What is Activism For?

This will be a short one, I promise. I just want to take a moment to point to tonight’s huge wins for the Black Lives Matter movement. In Illinois, state attorney Anita Alvarez lost her reelection bid by big margins after gaining notoriety for shielding Chicago police after their killing of Laquan McDonald. In Cuyahoga County, Ohio, it looks like County Prosecutor Tim McGinty will lose his reelection bid too, after coming under fire for refusing to prosecute the killer of 12-year-old Tamir Rice.

Put simply, THIS is what activism is for. The little races are often the ones that matter the most, and local government has in many ways a lot more power over people’s day-to-day lives than the federal government does. Building a protest movement is sometimes deceptively easy, and many movements have failed because of an inability to focus on those places where real change is possible.

Black Lives Matter, for all that it is decentralized in its leadership, seems to understand this on a basic level. Their ability to influence the next president more or less ends once the the Democratic primary does, but the problems that BLM seeks to address are primarily state-level problems (ignore the headline and read the whole article – you’ll be glad you did). The vast majority of state- and county-level races have so little public attention that a modest bit of organizing can go a very long way. And those races matter a LOT. DAs and county prosecutors, for example, have practically absolute power over whether police are held accountable for criminal behavior.

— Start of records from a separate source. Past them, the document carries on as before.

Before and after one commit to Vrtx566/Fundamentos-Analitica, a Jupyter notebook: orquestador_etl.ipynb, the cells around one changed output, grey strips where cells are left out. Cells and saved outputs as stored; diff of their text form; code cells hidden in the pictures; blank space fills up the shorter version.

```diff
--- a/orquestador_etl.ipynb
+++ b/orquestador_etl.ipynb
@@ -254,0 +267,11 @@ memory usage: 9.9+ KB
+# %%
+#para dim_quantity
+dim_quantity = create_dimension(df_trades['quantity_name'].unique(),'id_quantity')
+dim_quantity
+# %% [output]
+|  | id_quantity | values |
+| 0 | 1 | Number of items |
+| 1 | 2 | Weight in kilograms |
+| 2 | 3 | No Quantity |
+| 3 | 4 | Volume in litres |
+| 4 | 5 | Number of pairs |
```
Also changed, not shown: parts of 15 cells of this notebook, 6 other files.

When Occupy Wall Street was at its height, its most obvious flaw was that it functioned much more as an expression of left-wing rage than as a driver of alternative policies. Black Lives Matter isn’t falling into the same traps, and that means it’s also much less likely to fall into the same memory hole.

Advertisements

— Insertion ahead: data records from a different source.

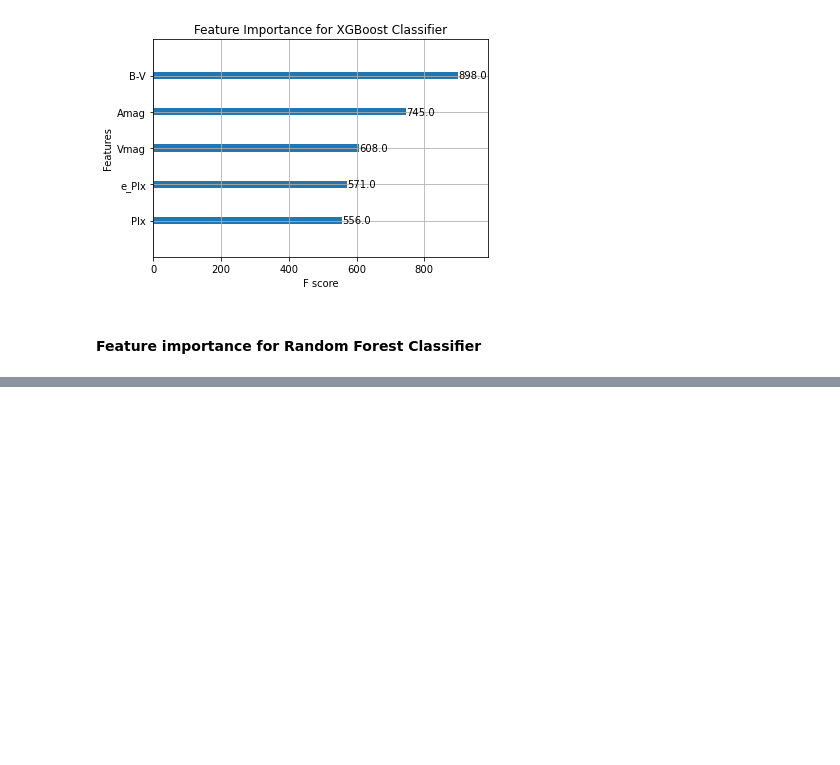
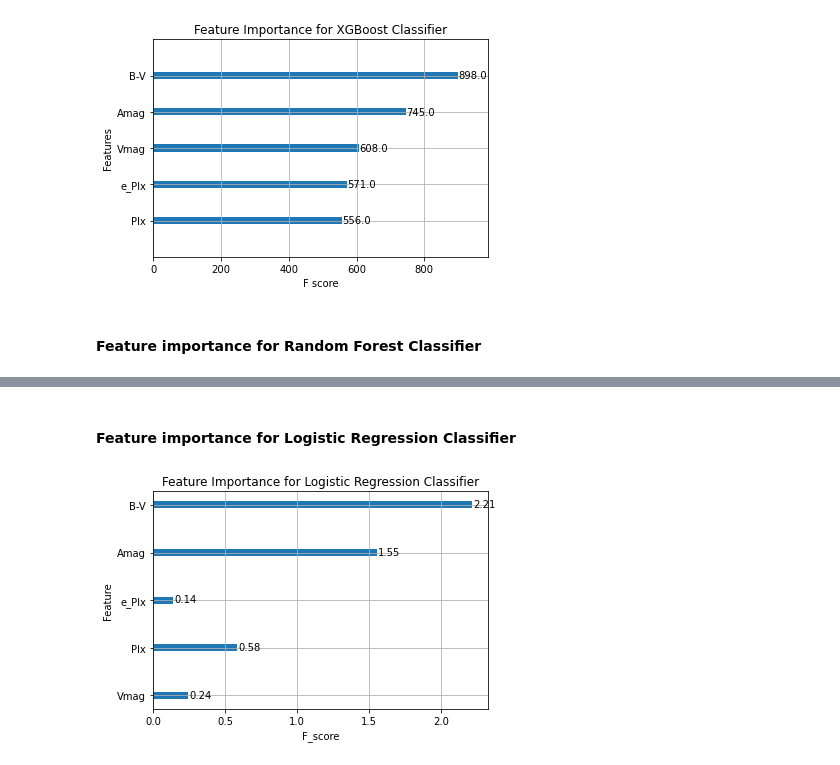
Before and after one commit to Marta-Matute/Star-Size-Prediction, a Jupyter notebook: notebooks/Model Building.ipynb, the cells around one changed output, grey strips where cells are left out. Cells and saved outputs as stored; diff of their text form; code cells hidden in the pictures; blank space fills up the shorter version.

```diff
--- a/notebooks/Model Building.ipynb
+++ b/notebooks/Model Building.ipynb
@@ -127,0 +125,17 @@ plt.show()
+# %% [markdown]
+#### Feature importance for Logistic Regression Classifier
+# %%
+lr_clf = models[0][1].fit(X_train, y_train)
+
+x_axis = X_train.columns
+y_axis = abs(lr_clf.coef_[0])
+plt.barh(x_axis, y_axis, height=0.15)
+plt.title('Feature Importance for Logistic Regression Classifier')
+plt.ylabel('Feature')
+plt.xlabel('F_score')
+plt.grid()
+for i, v in enumerate(y_axis):
+    plt.text(v+0.01, i-0.05, str(round(v, 2)), color='black')
+plt.show()
+# %% [output]
+[figure, added]
```
Also changed, not shown: parts of 48 cells of this notebook, 1 other file.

Leave a Reply

Fill in your details below or click an icon to log in:

WordPress.com Logo

You are commenting using your WordPress.com account. Log Out / Change )

Twitter picture

You are commenting using your Twitter account. Log Out / Change )

Facebook photo

You are commenting using your Facebook account. Log Out / Change )

Google+ photo

You are commenting using your Google+ account. Log Out / Change )

Connecting to %s